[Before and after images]
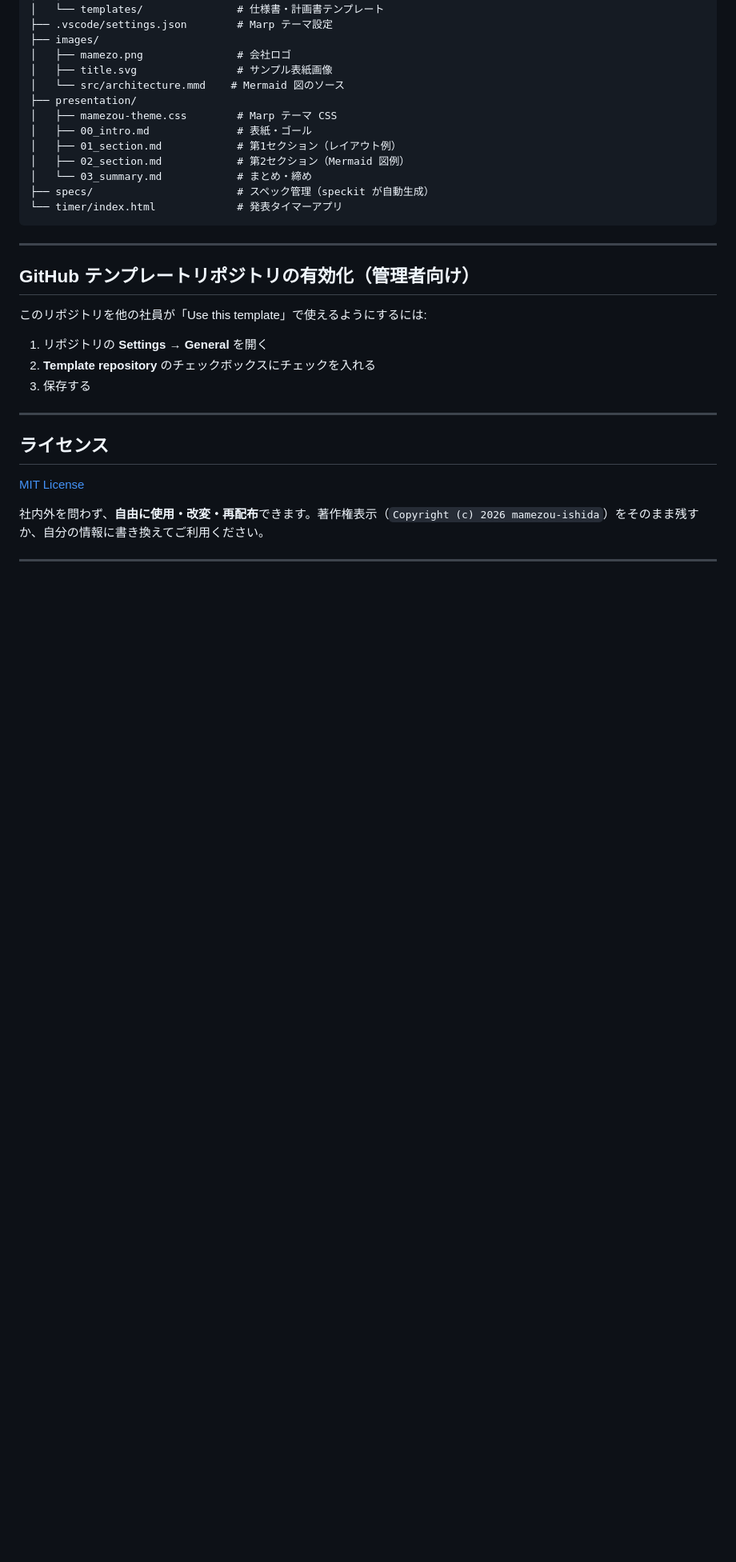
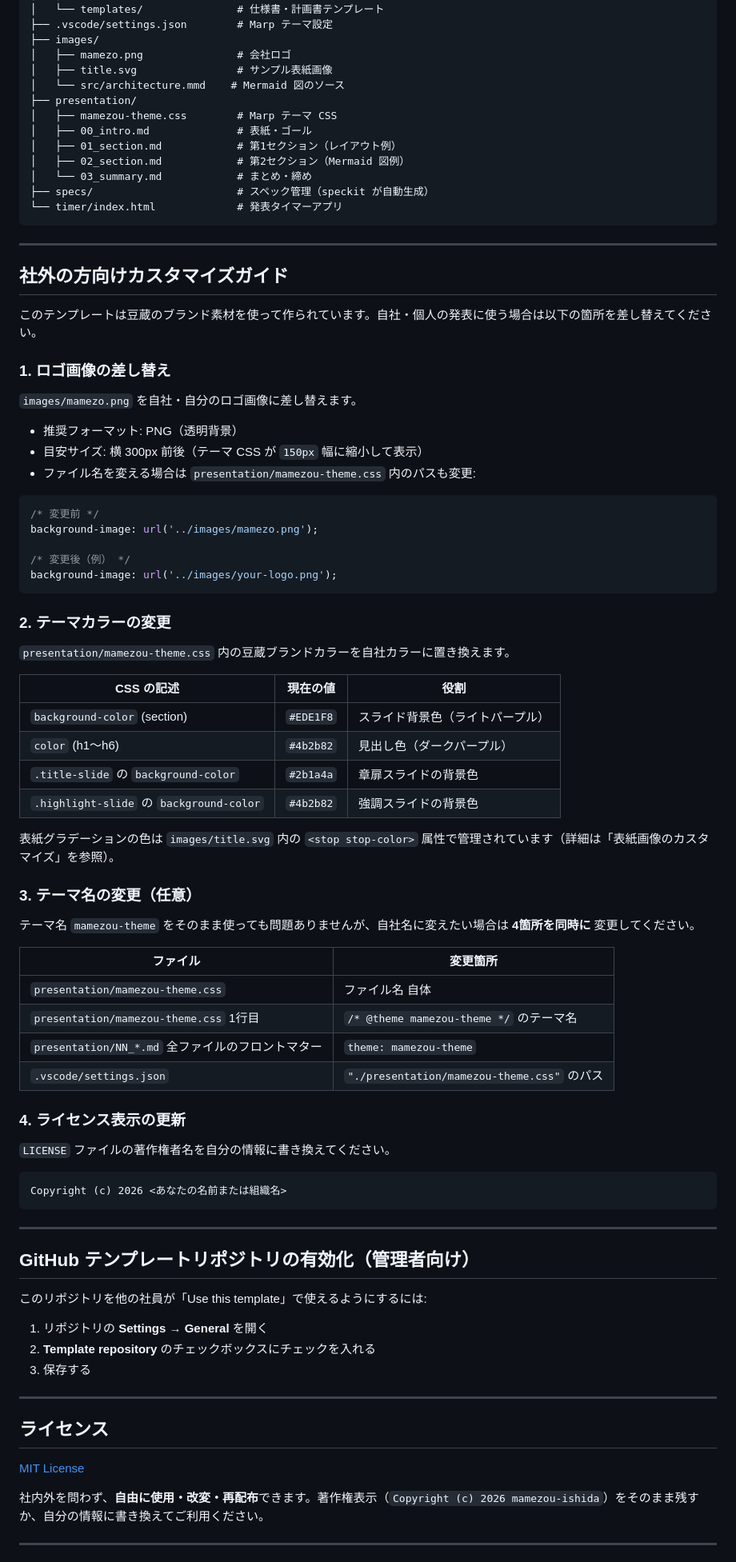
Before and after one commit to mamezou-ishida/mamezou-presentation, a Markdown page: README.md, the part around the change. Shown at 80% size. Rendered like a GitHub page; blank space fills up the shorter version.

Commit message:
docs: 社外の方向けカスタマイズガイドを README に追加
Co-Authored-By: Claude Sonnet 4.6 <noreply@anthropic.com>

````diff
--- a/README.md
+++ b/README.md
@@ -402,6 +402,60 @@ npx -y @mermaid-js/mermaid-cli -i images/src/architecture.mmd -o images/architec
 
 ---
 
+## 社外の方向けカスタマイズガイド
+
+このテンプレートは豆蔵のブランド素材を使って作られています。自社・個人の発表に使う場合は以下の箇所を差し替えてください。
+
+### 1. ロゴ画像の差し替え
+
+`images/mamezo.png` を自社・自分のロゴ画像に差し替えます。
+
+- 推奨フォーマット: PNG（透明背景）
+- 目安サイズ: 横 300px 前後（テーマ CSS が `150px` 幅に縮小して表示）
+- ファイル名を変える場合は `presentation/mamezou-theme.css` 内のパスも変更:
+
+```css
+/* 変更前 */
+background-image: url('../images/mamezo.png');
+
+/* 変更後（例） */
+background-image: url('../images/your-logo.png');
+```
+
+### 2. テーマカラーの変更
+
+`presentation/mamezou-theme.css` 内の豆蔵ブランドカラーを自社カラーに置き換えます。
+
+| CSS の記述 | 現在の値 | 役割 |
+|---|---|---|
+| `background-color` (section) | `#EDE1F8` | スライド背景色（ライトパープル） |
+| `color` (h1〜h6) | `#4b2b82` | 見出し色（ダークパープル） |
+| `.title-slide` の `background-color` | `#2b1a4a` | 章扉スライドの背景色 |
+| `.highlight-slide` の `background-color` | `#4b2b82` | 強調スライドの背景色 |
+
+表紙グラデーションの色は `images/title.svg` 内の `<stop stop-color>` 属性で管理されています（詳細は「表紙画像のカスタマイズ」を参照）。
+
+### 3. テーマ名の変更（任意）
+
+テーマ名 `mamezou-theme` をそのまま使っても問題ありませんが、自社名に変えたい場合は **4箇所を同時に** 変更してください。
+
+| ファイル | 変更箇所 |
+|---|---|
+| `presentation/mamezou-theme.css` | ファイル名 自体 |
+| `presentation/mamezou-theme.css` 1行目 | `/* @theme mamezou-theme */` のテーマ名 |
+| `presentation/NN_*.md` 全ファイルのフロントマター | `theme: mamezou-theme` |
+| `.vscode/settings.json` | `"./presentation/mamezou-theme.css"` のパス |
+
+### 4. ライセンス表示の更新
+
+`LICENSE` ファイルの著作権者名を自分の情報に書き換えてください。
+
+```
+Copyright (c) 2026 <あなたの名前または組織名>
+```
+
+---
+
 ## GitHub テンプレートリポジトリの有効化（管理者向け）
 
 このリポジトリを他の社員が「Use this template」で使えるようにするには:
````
---
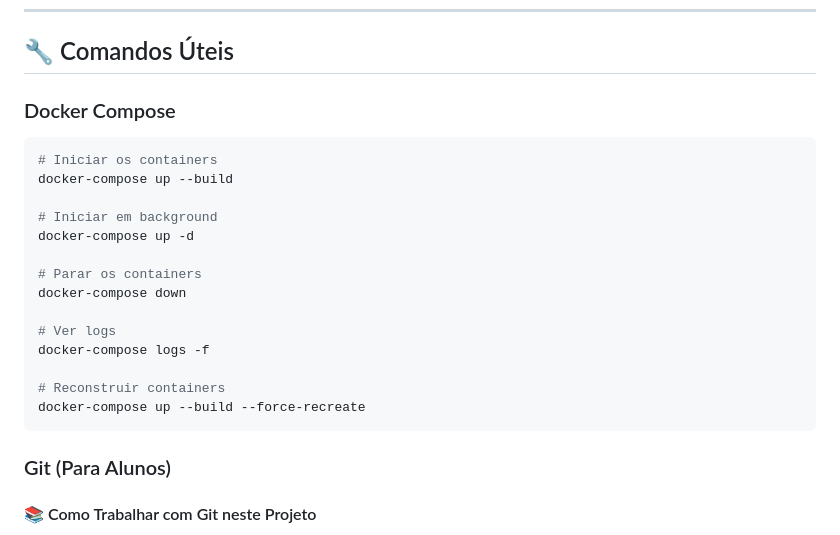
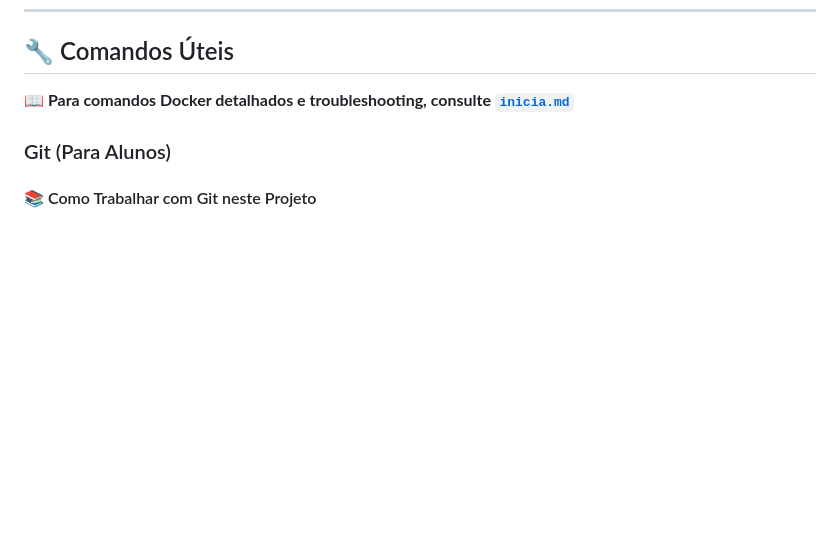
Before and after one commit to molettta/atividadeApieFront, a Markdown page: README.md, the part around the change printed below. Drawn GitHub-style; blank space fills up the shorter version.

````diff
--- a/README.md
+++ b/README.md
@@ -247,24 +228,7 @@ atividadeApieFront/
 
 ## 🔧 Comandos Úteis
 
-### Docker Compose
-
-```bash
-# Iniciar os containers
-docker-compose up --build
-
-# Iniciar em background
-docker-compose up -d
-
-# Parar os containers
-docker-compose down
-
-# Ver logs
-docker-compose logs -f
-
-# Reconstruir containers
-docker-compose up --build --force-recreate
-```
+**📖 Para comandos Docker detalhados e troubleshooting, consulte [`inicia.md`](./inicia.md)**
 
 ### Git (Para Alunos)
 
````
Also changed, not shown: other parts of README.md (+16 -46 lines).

**Exercise prompt:**
Taking the records above as a whole, work out how many of their lines hold the word "containers". The reply should be that number alone.

**Solved exercise:**
3